The Old Man told me how “Spahnnie” was a bona-fide war hero, earning a battlefield commission and Silver Star during the Battle of the Bulge. Pop talked about listening to Spahn pitch on the radio and then finally seeing him pitch against the Mets in ’62 and ’63 at the old Polo Grounds. How he threw a no-hitter against the Phillies at age 39 and then another one against the Giants at 40. He told me how Spahn wore number 21, and that it became his number whenever the need for one arose. Told me about the stately Indian brave’s head that the team wore on their sleeves and how they changed it later to an even cooler screaming mohawked model. He went on about how stunning the dark blue and bright red uniforms looked on television and in real life when you watched them from the bleachers in the Polo Grounds – that how, as an artist, I of all people could appreciate that. How the tomahawk was such a kick-ass logo when he was kid, and how he’d try to draw it over and over again, never really getting it right. He told me how Spahn would throw his arms back behind him and swing them forward to begin his delivery, like some graceful machine, and how he would kick his leg high into the air, higher than anyone could think was possible.

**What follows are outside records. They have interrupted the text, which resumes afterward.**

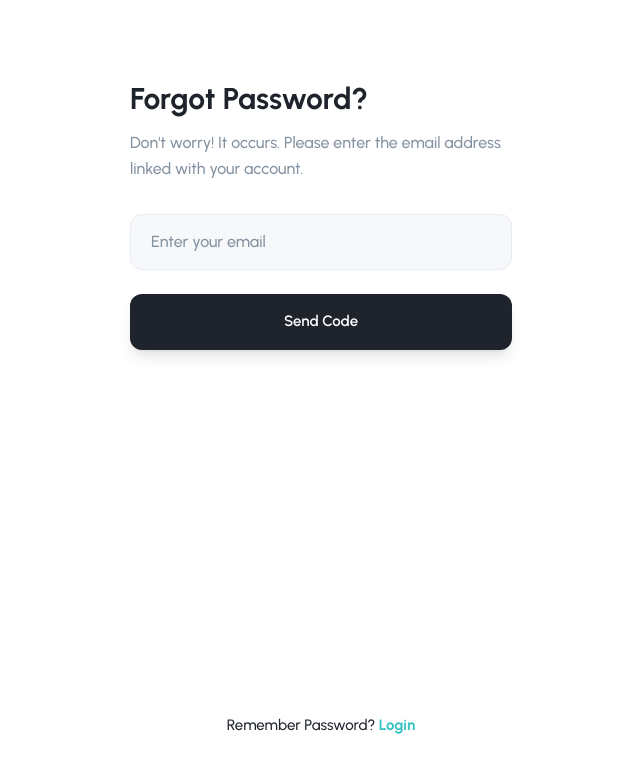
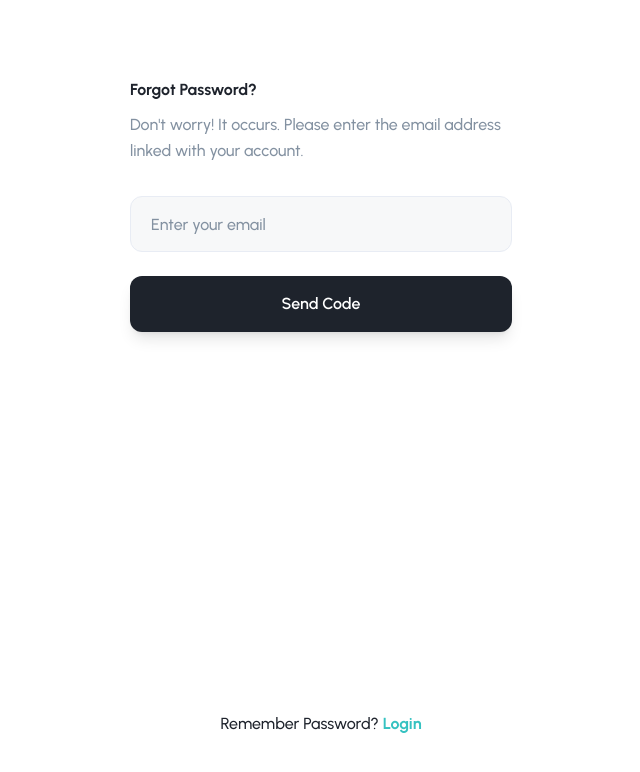
Before and after one commit to projectdummy2025/moneytrack-project, a Next.js app: page /forgot-password in a window 1280 px wide. Shown: the top 772 px of the page, without its empty margins (319-959 px from the left). Built offline with nearby package versions, Linux system fonts and the light colour scheme; no server answers.

Commit message:
replace hardcoded classes with design system tokens

```diff
--- a/app/forgot-password/page.tsx
+++ b/app/forgot-password/page.tsx
@@ -16,10 +16,10 @@ export default function ForgotPasswordPage() {
   return (
     <div className="min-h-screen bg-white flex flex-col px-6 py-10 max-w-[430px] mx-auto">
       {/* Title & Description */}
-      <h1 className="text-[30px] font-bold text-[#1e232c] leading-tight mb-3 mt-10">
+      <h1 className="text-heading-xl font-bold text-[#1e232c] leading-tight mb-3 mt-10">
         Forgot Password?
       </h1>
-      <p className="text-[16px] font-medium text-[#8391a1] leading-relaxed mb-8">
+      <p className="text-body-lg font-medium text-[#8391a1] leading-relaxed mb-8">
         Don&apos;t worry! It occurs. Please enter the email address linked with your account.
       </p>
 
@@ -37,14 +37,14 @@ export default function ForgotPasswordPage() {
       {/* Send Code Button */}
       <button
         onClick={handleSendCode}
-        className="w-full h-[56px] bg-[#1e232c] rounded-xl flex items-center justify-center font-semibold text-[15px] text-white hover:bg-[#2d3441] transition-all active:scale-95 shadow-lg shadow-black/10"
+        className="w-full h-[56px] bg-[#1e232c] rounded-xl flex items-center justify-center font-semibold text-body text-white hover:bg-[#2d3441] transition-all active:scale-95 shadow-lg shadow-black/10"
       >
         Send Code
       </button>
 
       {/* Remember Password link */}
       <div className="mt-auto pb-6 text-center pt-10">
-        <p className="text-[15px] text-[#1e232c] font-medium">
+        <p className="text-body text-[#1e232c] font-medium">
           Remember Password?{" "}
           <Link
             href="/login"
```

“Spahn finished all his games, too” my Pop said, and a quick check with the record book shows this to be true – he led the National League in complete games 9 times in his career – almost a decade of starting and finishing the most games in the league.

And as the last can of cold beer was emptied into his heavy glass mug, he told me how he watched firsthand as his hero Warren Spahn finished up his career playing for the ’65 Mets, going 4-12, only the second time in 21 years that he recorded more losses than wins in a season.

So, as the sun set on that humid day in New Jersey, I had found a common ground with my Dad that lasted the rest of his life, growing more and more as we both aged. Through each season, every time we talked or got together in person, there was always baseball. And through it all, I secretly adapted Warren Spahn as my good luck charm. Whenever I played ball, I wore the cherished number 21 on my back (and I even gave my semi-annual baseball history journal that title as well). A colored pencil drawing I did in high school of Warren Spahn going through his wind up won a major award, was featured in a calendar, and started me on my way to a career in art. Years later, when my Pop and I teamed up to play roulette in Atlantic City or Vegas, ol’ 21 red became the lucky bet for us. And in 1998, when I got to meet Spahn over a few drinks in a hotel bar, I couldn’t wait to tell my Pop about it—how his old idol was really a pretty damn good guy in person. I could hear the relief in his voice all the way on my end of the country.

So anyway, today is Father’s Day.

Somewhere, sometime this summer, there will be another young kid out there who will discover that through baseball they will always be able to bridge the generation gap with their own Pop, just as I did some 40 years ago.

Happy Father’s Day everyone!

I dedicate this entry to my Father, Gary Joseph Cieradkowski and his boyhood hero, Warren Edward Spahn.


3 thoughts on “Father’s Day, My Pop, and Warren Spahn

  1. Gary,
    This is excellent! Your artwork and writing skills continually amaze me! Very few people possess both to that degree. Thanks for all you do to keep so many wonderful memories alive!
    Nick Spano

  2. Great read, Gary. It reminds me of the relationship I have with my father (who ironically I call “Pop” too). Baseball is a major part of it. He as the former player and me as the dreamer who hoped to make him proud. Unfortunately, my skills on the diamond paled in comparison.

    1. Glad you liked the Spahn story, Brendan. I always say that Baseball is the great equalizer between fathers and sons (and of course moms, sisters, daughters, grandmas, uncles, cousins, the guy next to you in the bar, etc!). Maybe one day I can have your Pop as a player in The Infinite Basebal Card Set…

Leave a Reply

Your email address will not be published. Required fields are marked *

Name *